- Yes, from Voltaire. "Goodnight Demon-Slayer" is about a parent easing his child's nighttime fears. Google the lyrics sometime, it's absolutely beautiful.
- As well as being one of the most badass lullabies you will ever hear.
- Easing the kid's fears? Crowning Moment of Understatement. He flat-out tells the kid that the most dangerous thing in that bedroom is the kid, so anything that knows what's good for it is going to keep well away, and everything else is going to eat it's own butt for dinner.

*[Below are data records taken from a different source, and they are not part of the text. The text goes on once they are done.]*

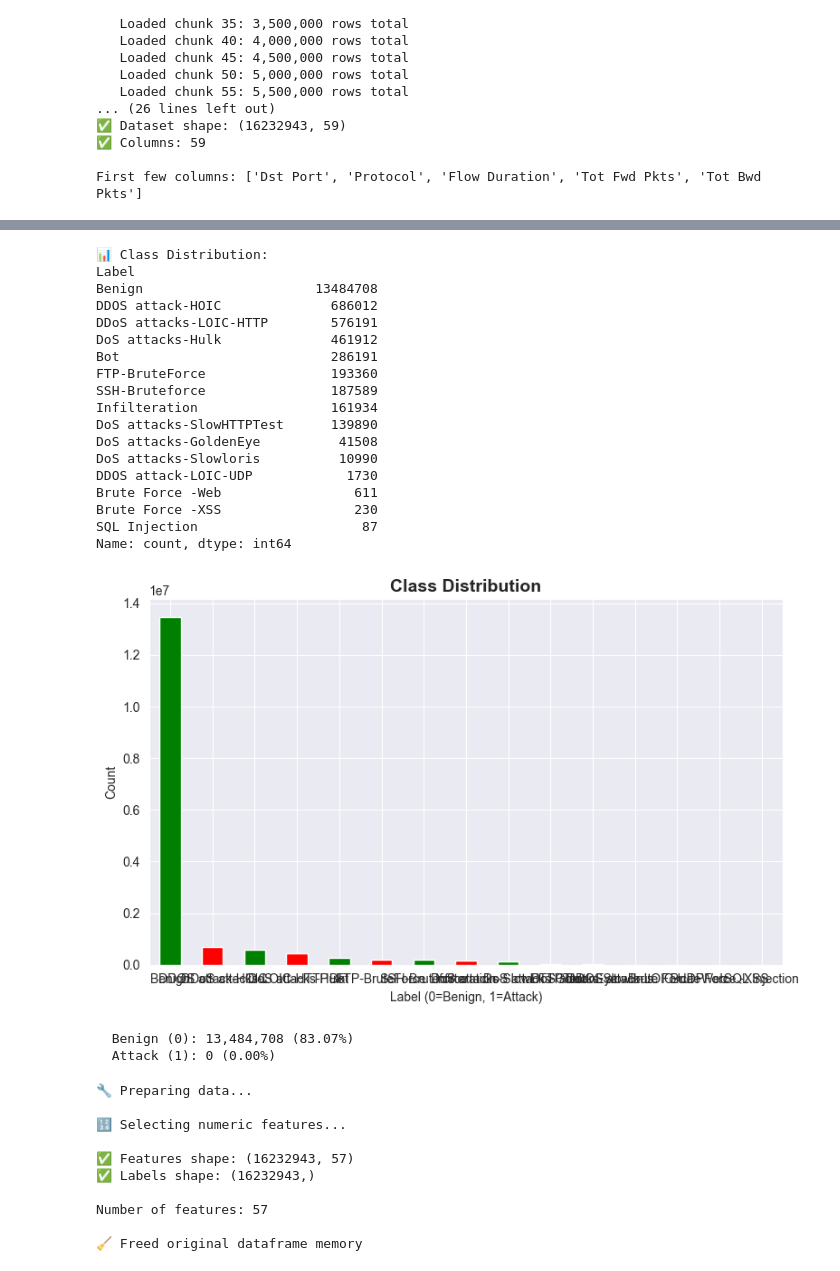
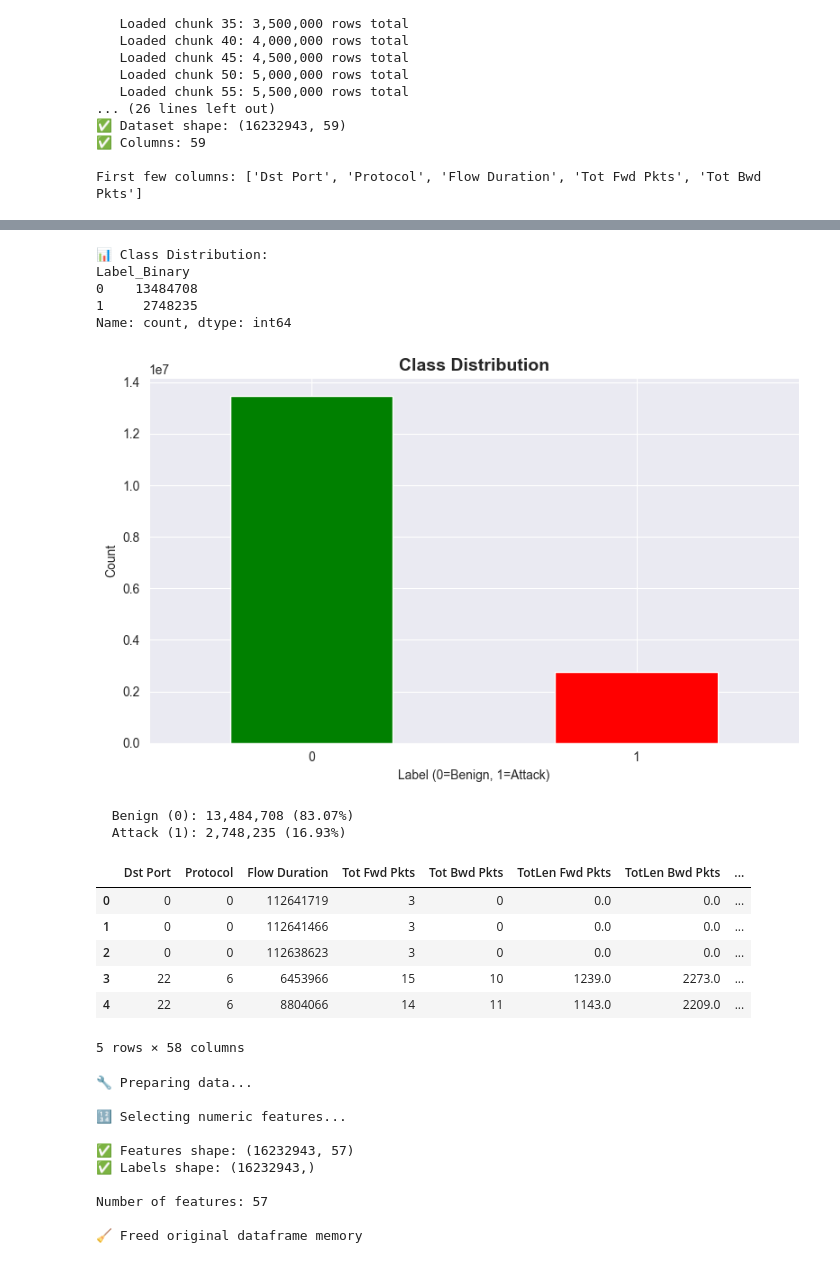
Before and after one commit to zied42/IDS_PCD, a Jupyter notebook: ML_Training_Testing_Dynamic.ipynb, the cells around one changed output, grey strips where cells are left out. Cells and saved outputs as stored; diff of their text form; code cells hidden in the pictures.

```diff
--- a/ML_Training_Testing_Dynamic.ipynb
+++ b/ML_Training_Testing_Dynamic.ipynb
@@ -184,49 +184,46 @@ print(f"   Data types: {df_full.dtypes.value_counts().to_dict()}")
 # %%
 # Class distribution
 print("📊 Class Distribution:")
-class_counts = df_full['Label'].value_counts()
+class_counts = df_full['Label_Binary'].value_counts()
 print(class_counts)
 
 # Visualize
 plt.figure(figsize=(8, 5))
 class_counts.plot(kind='bar', color=['green', 'red'])
 plt.title('Class Distribution', fontsize=14, fontweight='bold')
 plt.xlabel('Label (0=Benign, 1=Attack)')
 plt.ylabel('Count')
 plt.xticks(rotation=0)
 plt.tight_layout()
 plt.show()
 
 # Percentages
 benign_count = (df_full['Label_Binary'] == 0).sum()
 attack_count = (df_full['Label_Binary'] == 1).sum()
 benign_pct = benign_count / len(df_full) * 100
 attack_pct = attack_count / len(df_full) * 100
 
 print(f"\n  Benign (0): {benign_count:,} ({benign_pct:.2f}%)")
 print(f"  Attack (1): {attack_count:,} ({attack_pct:.2f}%)")
 # %% [output]
 📊 Class Distribution:
-Label
-Benign                      13484708
-DDOS attack-HOIC              686012
-DDoS attacks-LOIC-HTTP        576191
-DoS attacks-Hulk              461912
-Bot                           286191
-FTP-BruteForce                193360
-SSH-Bruteforce                187589
-Infilteration                 161934
-DoS attacks-SlowHTTPTest      139890
-DoS attacks-GoldenEye          41508
-DoS attacks-Slowloris          10990
-DDOS attack-LOIC-UDP            1730
-Brute Force -Web                 611
-Brute Force -XSS                 230
-SQL Injection                     87
+Label_Binary
+0    13484708
+1     2748235
 Name: count, dtype: int64
-[figure, old version]
+[figure, new version]
   Benign (0): 13,484,708 (83.07%)
-  Attack (1): 0 (0.00%)
+  Attack (1): 2,748,235 (16.93%)
+# %%
+df_full.head()
+# %% [output]
+|  | Dst Port | Protocol | Flow Duration | Tot Fwd Pkts | Tot Bwd Pkts | TotLen Fwd Pkts | TotLen Bwd Pkts | ... |
+| 0 | 0 | 0 | 112641719 | 3 | 0 | 0.0 | 0.0 | ... |
+| 1 | 0 | 0 | 112641466 | 3 | 0 | 0.0 | 0.0 | ... |
+| 2 | 0 | 0 | 112638623 | 3 | 0 | 0.0 | 0.0 | ... |
+| 3 | 22 | 6 | 6453966 | 15 | 10 | 1239.0 | 2273.0 | ... |
+| 4 | 22 | 6 | 8804066 | 14 | 11 | 1143.0 | 2209.0 | ... |
+5 rows × 58 columns
 # %%
 # ========================================
 # PREPARE FULL DATASET
```
Also changed, not shown: parts of 10 cells of this notebook, 8 other files.
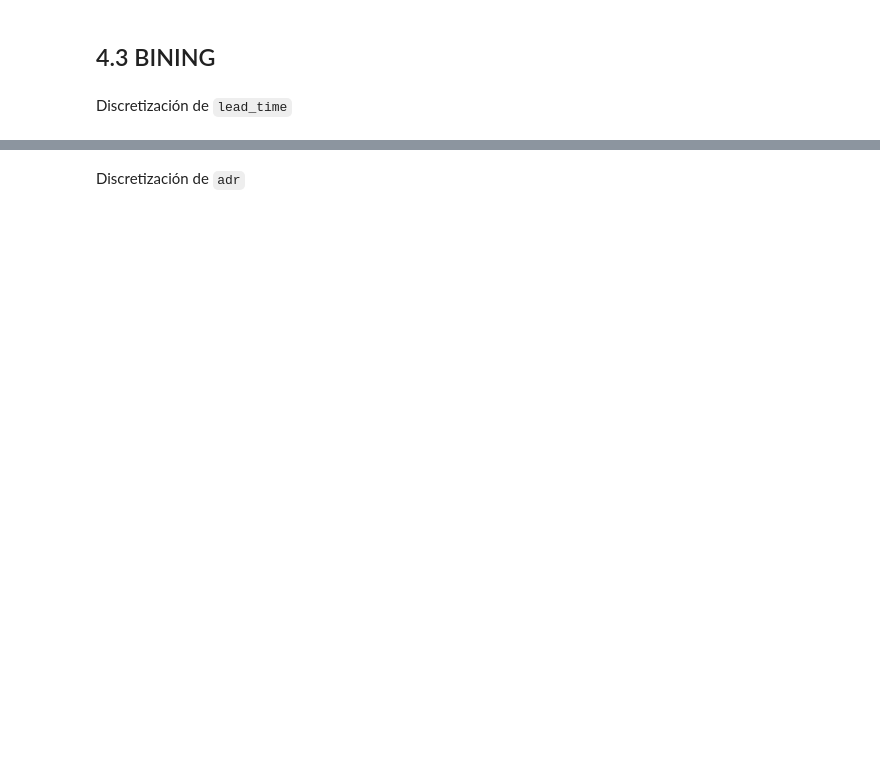
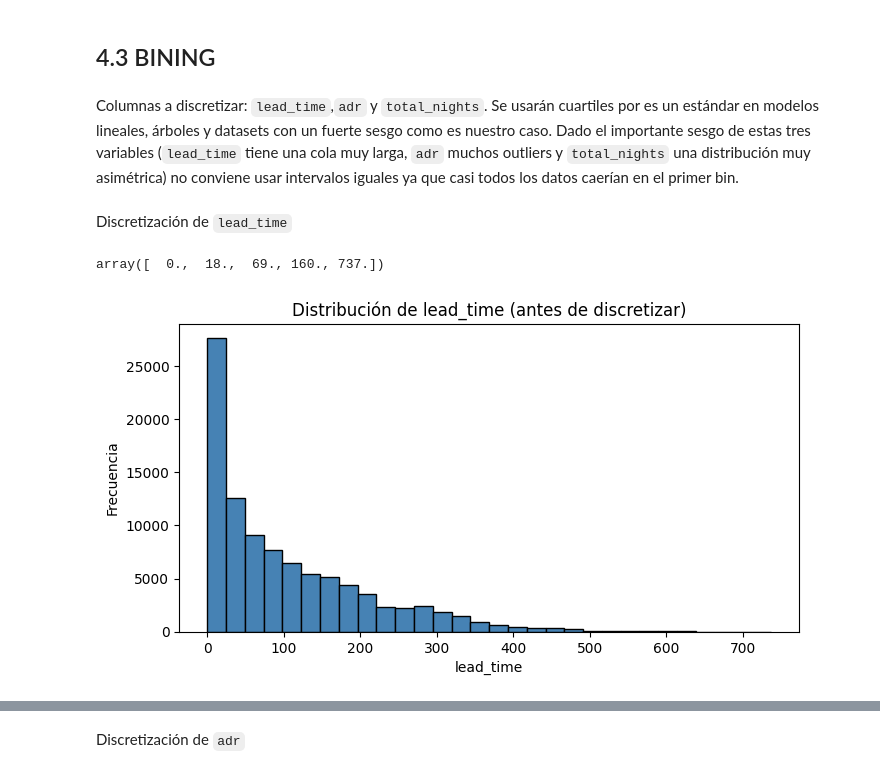
Before and after one commit to mrguezrodriguez/ML_hotel_bookings, a Jupyter notebook: main.ipynb, the cells around one changed output, grey strips where cells are left out. Cells and saved outputs as stored; diff of their text form; code cells hidden in the pictures; blank space fills up the shorter version.

Commit message:
refactor: update markdowns and add distribution plots for discretized numerical features

```diff
--- a/main.ipynb
+++ b/main.ipynb
@@ -567,9 +669,14 @@ Aunque es posible reconstruir la fecha completa y obtener el día de la semana,
 # %% [markdown]
 ## 4.3 BINING
+# %% [markdown]
+Columnas a discretizar: `lead_time`,`adr` y `total_nights`. Se usarán cuartiles por es un estándar en modelos lineales, árboles y datasets con un fuerte sesgo como es nuestro caso.
+Dado el importante sesgo de estas tres variables (`lead_time` tiene una cola muy larga, `adr` muchos outliers y `total_nights` una distribución muy asimétrica) no conviene usar intervalos iguales ya que casi todos los datos caerían en el primer bin.
 # %% [markdown]
 Discretización de `lead_time`
 # %%
+# qcut divide la variable en cuantiles con q = 4: Q1 25%, Q2 50% Q3 75% Y Q4 100%. Cuatro grupos con el mismo número de observaciones pero con rangos distintos
+# especialmente últil cuando la variable está muy sesgada
 bins_lead = pd.qcut(X_train['lead_time'], q=4, retbins=True)[1]
-
-X_train['lead_time_bin'] = pd.cut(X_train['lead_time'], bins=bins_lead, labels=['very_short','short','medium','long'], include_lowest=True)
-X_test['lead_time_bin'] = pd.cut(X_test['lead_time'], bins=bins_lead, labels=['very_short','short','medium','long'], include_lowest=True)
+bins_lead
+# %% [output]
+array([  0.,  18.,  69., 160., 737.])
@@ -575,0 +687,9 @@ X_test['lead_time_bin'] = pd.cut(X_test['lead_time'], bins=bins_lead, labels=['v
+# %%
+plt.figure(figsize=(8,4))
+plt.hist(X_train['lead_time'], bins=30, color='steelblue', edgecolor='black')
+plt.title('Distribución de lead_time (antes de discretizar)')
+plt.xlabel('lead_time')
+plt.ylabel('Frecuencia')
+plt.show()
+# %% [output]
+[figure, added]
```
Also changed, not shown: parts of 48 cells of this notebook.
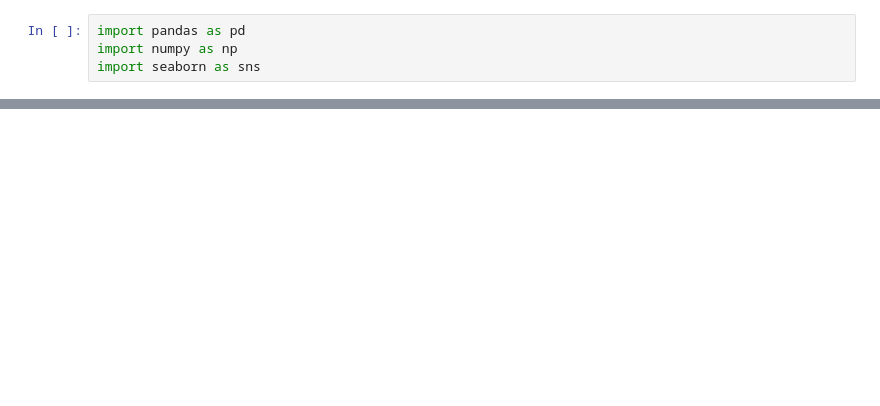
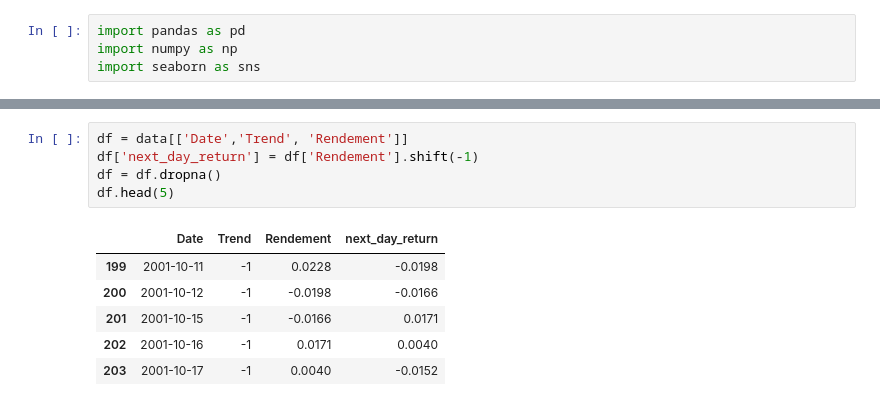
Before and after one commit to caladriusllc-code/caladrius-ml-learn, a Jupyter notebook: src/main.ipynb, the cells around one changed output, grey strips where cells are left out. Drawn from its saved outputs; the diff is of its cells as text; blank space fills up the shorter version.

```diff
--- a/src/main.ipynb
+++ b/src/main.ipynb
@@ -133,0 +77,12 @@ data.to_csv("data_prepared.csv")
+# %%
+df = data[['Date','Trend', 'Rendement']]
+df['next_day_return'] = df['Rendement'].shift(-1)
+df = df.dropna()
+df.head(5)
+# %% [output]
+|  | Date | Trend | Rendement | next_day_return |
+| 199 | 2001-10-11 | -1 | 0.0228 | -0.0198 |
+| 200 | 2001-10-12 | -1 | -0.0198 | -0.0166 |
+| 201 | 2001-10-15 | -1 | -0.0166 | 0.0171 |
+| 202 | 2001-10-16 | -1 | 0.0171 | 0.0040 |
+| 203 | 2001-10-17 | -1 | 0.0040 | -0.0152 |
```
Also changed, not shown: parts of 13 cells of this notebook, 1 other file.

- Try Crowning Moment of Misinterpretation. The last line conveys an entirely different meaning to the song; the world's a lot worse than a kid might think it is. Instead of being told that there are no (problems/monsters) in their (room/world), they're told to fight them. It's about standing up for yourself.
- It's all of those. He's telling the kid that the "monsters" in his dreams and imagination are nothing compared to him, if he can master his fear. By mastering his fear of the unknown as a child, he'll be able to face the monsters of the real world: other humans, dangerous in their own ways. In other words: don't be afraid of the monster under your bed, when the monster who would want to use and abuse you is much worse.
- Or it could just be about a parent being pissed that his kid keeps complaining about monsters telling them to toughen up because life is going to get shittier... really depends on how you interpret it.
- At one of his concerts he said he wrote it for his son.
- "Anniversary", too. It's about a couple that's more in love every day, and the music's gorgeous.
- Don't forget "All the Way Down". Beautiful.
- The demo version is hauntingly beautiful.
- Don't forget that Voltaire wrote a song dedicated to Grand Duchess Anastasia, who was murdered at age 17. He even says the name in the Russian way, and some of the lyrics are absolutely sweet.
- "I kept your room just as you left it/There's not a toy out of place/Just in case the fates are kind/and you come back someday/I don't want to live without my little Anastasia!"
- In a subversion, "Stuck with You" ends with words of love.
- "Innocent", written to and about people who have been the victims of bullying and harassment, giving words of encouragement and reassurance that it's not their fault. What gets this troper is the bridge, where Voltaire invites the listener:
Then we'll go see The Rocky Horror Picture Show, and then we'll forget to go home.
- The ending of "The Beast Of Pirate's Bay".
- "So... I'm gonna do one song, but it's not gonna be by me, it's a song that inspired me. And, as I look around this room, I think it's very possible, it's very possible, that you guys had the same experience I had when I was a teenager, and everyone was telling me I was a weirdo and a freak and a pervert and a...y'know, I was just... a piece of shit, and they bullied me and pushed me around, and called me all sorts of names. One night, I went to see a film, and that film pretty much changed my life because it made me realize there were other people in the world like me. And so this is a song from that film, it means a lot to me and hopefully it means a lot to you too."
Heartwarming / Voltaire
François-Marie Arouet Aurelio Voltaire Hernández